[Change listing data]
=======
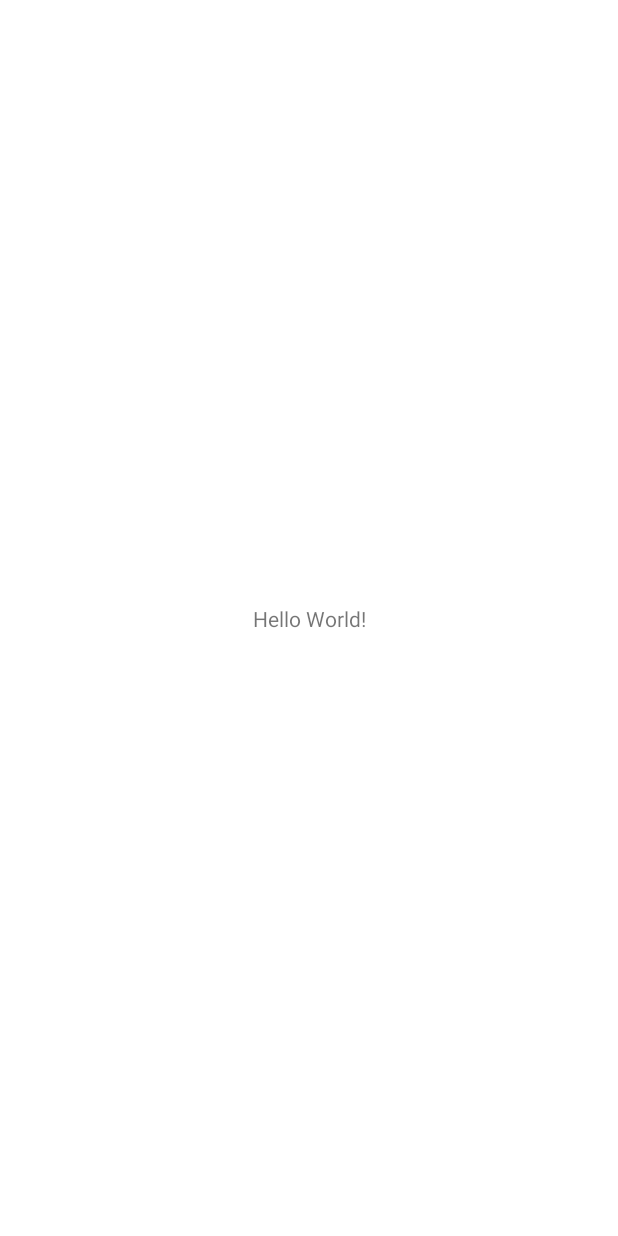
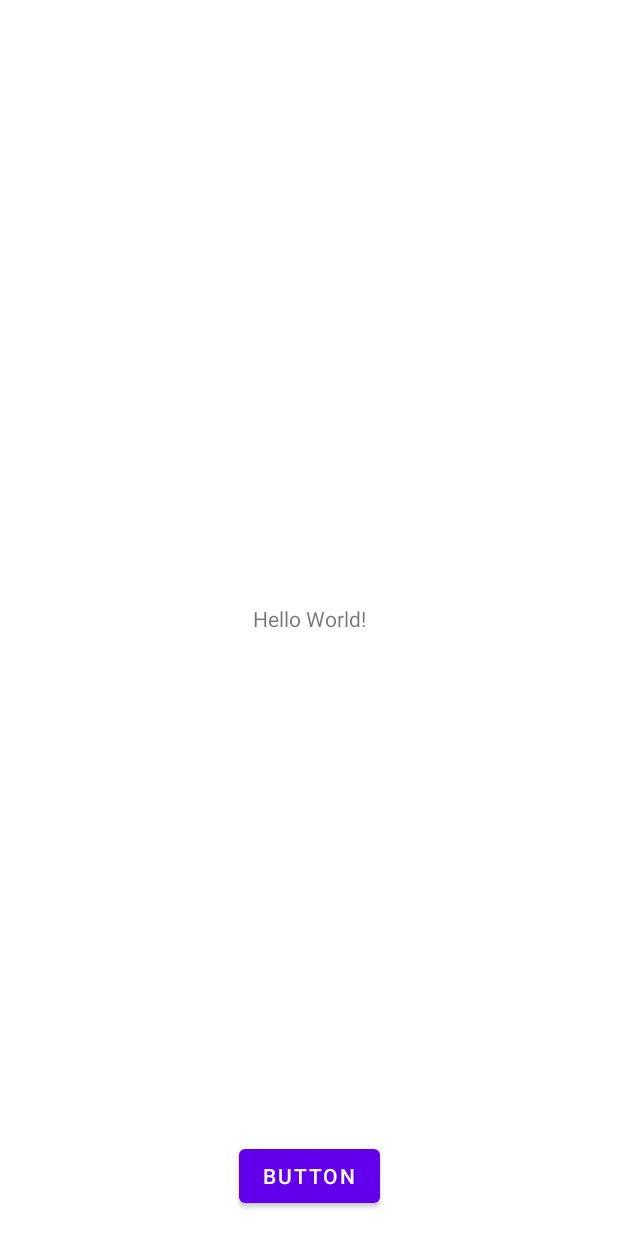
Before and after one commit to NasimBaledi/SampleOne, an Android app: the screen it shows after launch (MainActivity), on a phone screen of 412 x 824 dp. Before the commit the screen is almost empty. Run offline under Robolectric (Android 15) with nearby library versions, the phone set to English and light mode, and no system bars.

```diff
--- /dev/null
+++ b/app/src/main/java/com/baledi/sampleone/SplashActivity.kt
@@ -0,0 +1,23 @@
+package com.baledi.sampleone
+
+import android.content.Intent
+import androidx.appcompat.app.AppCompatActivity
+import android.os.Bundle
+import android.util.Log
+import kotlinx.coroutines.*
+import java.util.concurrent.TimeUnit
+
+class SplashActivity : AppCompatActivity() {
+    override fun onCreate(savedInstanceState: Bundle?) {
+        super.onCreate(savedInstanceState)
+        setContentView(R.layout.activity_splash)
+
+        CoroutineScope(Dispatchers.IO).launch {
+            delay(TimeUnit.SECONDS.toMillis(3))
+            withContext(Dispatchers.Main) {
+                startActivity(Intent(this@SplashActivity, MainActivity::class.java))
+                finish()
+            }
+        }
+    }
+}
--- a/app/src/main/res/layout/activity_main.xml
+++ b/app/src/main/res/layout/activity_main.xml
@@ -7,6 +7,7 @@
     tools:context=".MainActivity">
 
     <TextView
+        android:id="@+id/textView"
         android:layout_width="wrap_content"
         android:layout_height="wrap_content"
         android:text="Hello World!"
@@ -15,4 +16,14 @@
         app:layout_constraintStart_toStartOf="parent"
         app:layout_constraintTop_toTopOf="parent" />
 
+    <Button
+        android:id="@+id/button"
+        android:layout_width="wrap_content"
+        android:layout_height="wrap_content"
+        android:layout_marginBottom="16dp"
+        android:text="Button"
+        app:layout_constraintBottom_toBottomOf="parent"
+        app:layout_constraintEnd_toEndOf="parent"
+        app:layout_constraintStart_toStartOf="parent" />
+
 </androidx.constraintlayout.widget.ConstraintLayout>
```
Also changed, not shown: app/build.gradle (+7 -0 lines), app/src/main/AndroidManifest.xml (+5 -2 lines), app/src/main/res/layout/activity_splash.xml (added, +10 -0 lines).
=======
In the data above, find each line that uses the string "parent". Copy it.

         app:layout_constraintStart_toStartOf="parent"
         app:layout_constraintTop_toTopOf="parent" />
+        app:layout_constraintBottom_toBottomOf="parent"
+        app:layout_constraintEnd_toEndOf="parent"
+        app:layout_constraintStart_toStartOf="parent" />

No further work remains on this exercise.